On all the big areas of concern that parents have about sending their kid off to college my parents had prepared me well to handle them (with the exception of the aforementioned girls).
But that first taste of near total freedom is one heady cup to drink.
Stay up late as you want. Eat whatever you want. Go to whatever movie you want. Do whatever you want (within reason).
All the talk and training in personal responsibility could be ignored with seemingly inconsequential results. Luckily, life has a way of helping you self-correct. After the initial rush of freedom came the dawning realization that one can use freedom, or abuse it.
4. Handling disappointment.
I’m competitive and was used to getting high grades by the time I got to college. A year in junior college cemented my confidence when I made straight ‘A’s.
I transferred to a four-year school thinking I had it figured out.
I got a ‘C’ my first semester.
Granted, I got ‘A’s everywhere else, but that ‘C’ shook my confidence and my GPA. The last several weeks of the semester, when I knew I wasn’t going to get a better grade, were me coming to terms with the disappointment of my performance. This was a wonderful learning experience and I’m thankful for it, but it was something I was not fully prepared for at the time.
5. Willing to listen.
I teach public speaking and one of the critical components of that course is to get students to recognize that good speakers are good listeners first.
That’s a lesson I had to learn the hard way.

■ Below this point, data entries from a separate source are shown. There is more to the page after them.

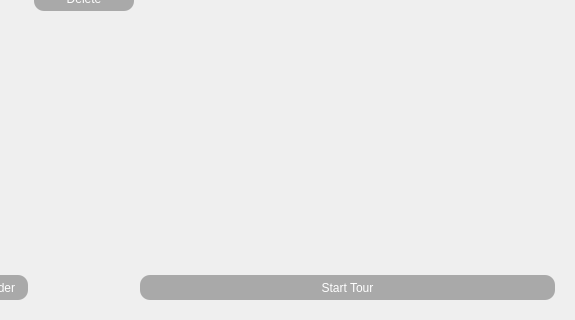
Above: tour.ui from Cyriously1/NFLTour before the change; both pictures show x 407 to 982 and y 389 to 709 of the 982 by 709 pixel window. Below: the same form after it.
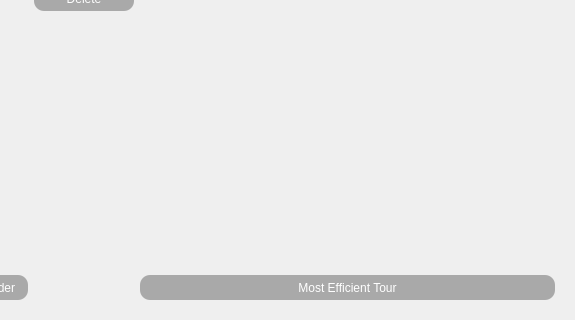
That is the form after the change.

Commit message: add efficient tour (req #4)

```diff
--- a/tour.ui
+++ b/tour.ui
@@ -135,7 +135,7 @@
          <item>
           <widget class="QPushButton" name="button_startTour">
            <property name="text">
-            <string>Start Tour</string>
+            <string>Most Efficient Tour</string>
            </property>
           </widget>
          </item>
```
The commit also changes 2 other files.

Growing up in a house where discussion and debate where routine dinner table fare, and competitive speech and debate part of high school, it was easy for me to talk over people.
I went to college confident (good), well-spoken (also good), and outspokenly over-opinionated (bad).
Did homeschooling create that monster? Yes and no.
No, because my parents worked overtime to teach me humility and listening, I just didn’t listen very well.
Yes, because I knew I had read and studied more than most of my peers.
In some ways, this unwillingness to listen grew out of my misinterpretation of what homeschooling was preparing me for. It wasn’t supposed to be about making me the smartest kid in the room.
Thankfully, I had some great friends and teachers in college who modeled good listening and I’ve become much better at it. You can ask my wife. 🙂
Does this mean that homeschooling is unhelpful? Of course not.
Those five ways I wasn’t prepared? I still learned and adapted and I got that from homeschooling too.
I knew how to learn, how to observe and self-reflect.
Yes, I had blind spots going into college, but I also had tools that helped me adjust.
I think that’s the biggest takeaway here: Homeschooling taught me more than academics.
Look at that list of how I was prepared for college. Only one of those items is academic in nature – reading and critical thinking. The rest are life skills that were taught as part of everyday life.
When preparing homeschoolers for college, it’s easy to get caught up in the academics. However, it’s very important that you not lose sight of the fact that one of the unique components of homeschooling is its capacity to teach students life skills that are often difficult to attain in more traditional school environments.
If preparing your homeschooler for college seems overwhelming, take a minimalist approach to organizing high school while focusing on developing some of the life skills that will be of lasting value.
One of homeschooling’s greatest strengths is that it is a framework for education, not merely a program, which is really helpful for making college prep both a passive and active part of your homeschool lifestyle.